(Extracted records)
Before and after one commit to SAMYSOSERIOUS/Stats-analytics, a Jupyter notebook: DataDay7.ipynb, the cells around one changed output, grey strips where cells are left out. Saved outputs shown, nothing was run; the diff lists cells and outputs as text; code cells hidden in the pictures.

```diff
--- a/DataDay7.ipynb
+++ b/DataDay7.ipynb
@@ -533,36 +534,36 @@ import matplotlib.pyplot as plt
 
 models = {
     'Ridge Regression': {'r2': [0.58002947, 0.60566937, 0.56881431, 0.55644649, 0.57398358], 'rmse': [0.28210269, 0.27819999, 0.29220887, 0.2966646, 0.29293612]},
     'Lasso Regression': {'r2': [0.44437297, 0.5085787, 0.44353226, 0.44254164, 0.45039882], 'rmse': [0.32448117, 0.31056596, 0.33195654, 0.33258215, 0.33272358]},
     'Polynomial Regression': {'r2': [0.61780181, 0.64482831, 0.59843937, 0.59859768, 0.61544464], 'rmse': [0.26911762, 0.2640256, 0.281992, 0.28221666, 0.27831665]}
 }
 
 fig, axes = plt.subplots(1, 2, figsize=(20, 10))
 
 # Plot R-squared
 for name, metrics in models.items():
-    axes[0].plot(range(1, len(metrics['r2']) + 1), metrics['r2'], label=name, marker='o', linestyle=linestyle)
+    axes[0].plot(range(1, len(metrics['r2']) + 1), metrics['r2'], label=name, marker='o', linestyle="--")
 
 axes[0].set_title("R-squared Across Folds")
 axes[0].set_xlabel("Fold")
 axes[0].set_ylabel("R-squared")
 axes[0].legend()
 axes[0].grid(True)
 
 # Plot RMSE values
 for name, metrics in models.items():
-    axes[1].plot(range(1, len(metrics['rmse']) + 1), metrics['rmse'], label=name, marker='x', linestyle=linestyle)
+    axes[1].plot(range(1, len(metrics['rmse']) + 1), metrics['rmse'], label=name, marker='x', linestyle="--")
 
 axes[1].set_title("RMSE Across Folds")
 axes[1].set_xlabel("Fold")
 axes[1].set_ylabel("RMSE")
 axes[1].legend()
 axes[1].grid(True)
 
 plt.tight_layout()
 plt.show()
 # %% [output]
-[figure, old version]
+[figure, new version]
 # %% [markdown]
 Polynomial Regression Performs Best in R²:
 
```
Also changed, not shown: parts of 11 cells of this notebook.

→ **Work to be completed**
Scan the entries above and report the number of lines that contain the word "squared", with no added text.

→ **Task output**
3